§ **WHAT NEEDS TO BE DONE**:
Keeping pictures out of the copy, restate each record word for word.

[Before-and-after change records]
--- START ---

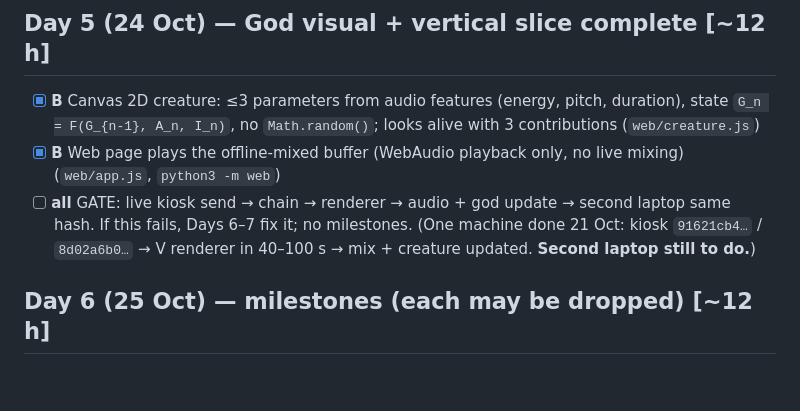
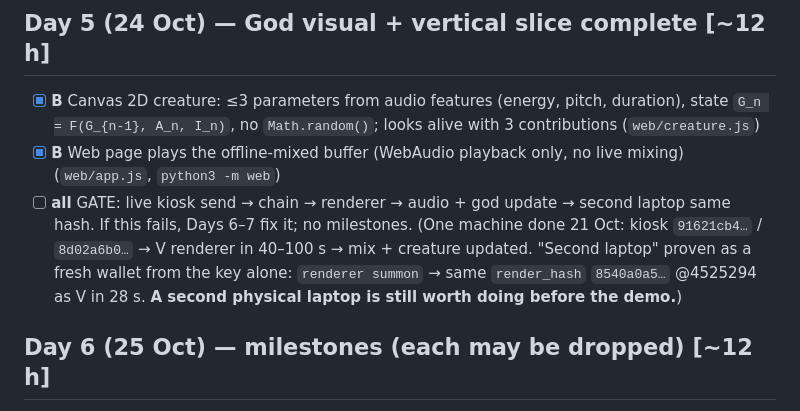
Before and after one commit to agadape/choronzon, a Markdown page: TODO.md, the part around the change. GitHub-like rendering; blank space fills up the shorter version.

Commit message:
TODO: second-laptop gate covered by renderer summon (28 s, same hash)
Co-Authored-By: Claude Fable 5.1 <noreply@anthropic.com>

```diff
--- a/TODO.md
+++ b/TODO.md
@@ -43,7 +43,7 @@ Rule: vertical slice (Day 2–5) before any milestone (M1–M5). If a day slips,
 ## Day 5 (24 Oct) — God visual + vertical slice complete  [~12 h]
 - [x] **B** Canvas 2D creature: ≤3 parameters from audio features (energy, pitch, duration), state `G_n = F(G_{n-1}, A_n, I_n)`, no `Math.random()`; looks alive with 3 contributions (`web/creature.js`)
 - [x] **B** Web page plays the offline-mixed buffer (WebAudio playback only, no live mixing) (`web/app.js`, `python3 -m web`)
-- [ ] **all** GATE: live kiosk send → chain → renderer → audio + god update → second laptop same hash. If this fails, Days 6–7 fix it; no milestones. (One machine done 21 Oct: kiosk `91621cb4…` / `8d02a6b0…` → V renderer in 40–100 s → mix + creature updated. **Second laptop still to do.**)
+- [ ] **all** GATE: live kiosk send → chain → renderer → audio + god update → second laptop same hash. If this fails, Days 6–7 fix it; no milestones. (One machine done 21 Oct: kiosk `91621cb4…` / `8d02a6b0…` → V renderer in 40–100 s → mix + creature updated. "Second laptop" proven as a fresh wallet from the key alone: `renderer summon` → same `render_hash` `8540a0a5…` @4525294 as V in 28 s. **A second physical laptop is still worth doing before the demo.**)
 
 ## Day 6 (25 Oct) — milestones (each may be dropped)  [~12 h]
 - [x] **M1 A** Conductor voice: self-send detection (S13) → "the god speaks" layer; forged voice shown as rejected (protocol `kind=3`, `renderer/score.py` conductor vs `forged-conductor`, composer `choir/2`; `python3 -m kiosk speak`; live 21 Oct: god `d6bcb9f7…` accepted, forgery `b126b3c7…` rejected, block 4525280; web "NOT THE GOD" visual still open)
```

--- END ---

§ **EXERCISE RESULT**:
Before and after one commit to agadape/choronzon, a Markdown page: TODO.md, the part around the change. GitHub-like rendering; blank space fills up the shorter version.

Commit message:
TODO: second-laptop gate covered by renderer summon (28 s, same hash)
Co-Authored-By: Claude Fable 5.1 <noreply@anthropic.com>

```diff
--- a/TODO.md
+++ b/TODO.md
@@ -43,7 +43,7 @@ Rule: vertical slice (Day 2–5) before any milestone (M1–M5). If a day slips,
 ## Day 5 (24 Oct) — God visual + vertical slice complete  [~12 h]
 - [x] **B** Canvas 2D creature: ≤3 parameters from audio features (energy, pitch, duration), state `G_n = F(G_{n-1}, A_n, I_n)`, no `Math.random()`; looks alive with 3 contributions (`web/creature.js`)
 - [x] **B** Web page plays the offline-mixed buffer (WebAudio playback only, no live mixing) (`web/app.js`, `python3 -m web`)
-- [ ] **all** GATE: live kiosk send → chain → renderer → audio + god update → second laptop same hash. If this fails, Days 6–7 fix it; no milestones. (One machine done 21 Oct: kiosk `91621cb4…` / `8d02a6b0…` → V renderer in 40–100 s → mix + creature updated. **Second laptop still to do.**)
+- [ ] **all** GATE: live kiosk send → chain → renderer → audio + god update → second laptop same hash. If this fails, Days 6–7 fix it; no milestones. (One machine done 21 Oct: kiosk `91621cb4…` / `8d02a6b0…` → V renderer in 40–100 s → mix + creature updated. "Second laptop" proven as a fresh wallet from the key alone: `renderer summon` → same `render_hash` `8540a0a5…` @4525294 as V in 28 s. **A second physical laptop is still worth doing before the demo.**)
 
 ## Day 6 (25 Oct) — milestones (each may be dropped)  [~12 h]
 - [x] **M1 A** Conductor voice: self-send detection (S13) → "the god speaks" layer; forged voice shown as rejected (protocol `kind=3`, `renderer/score.py` conductor vs `forged-conductor`, composer `choir/2`; `python3 -m kiosk speak`; live 21 Oct: god `d6bcb9f7…` accepted, forgery `b126b3c7…` rejected, block 4525280; web "NOT THE GOD" visual still open)
```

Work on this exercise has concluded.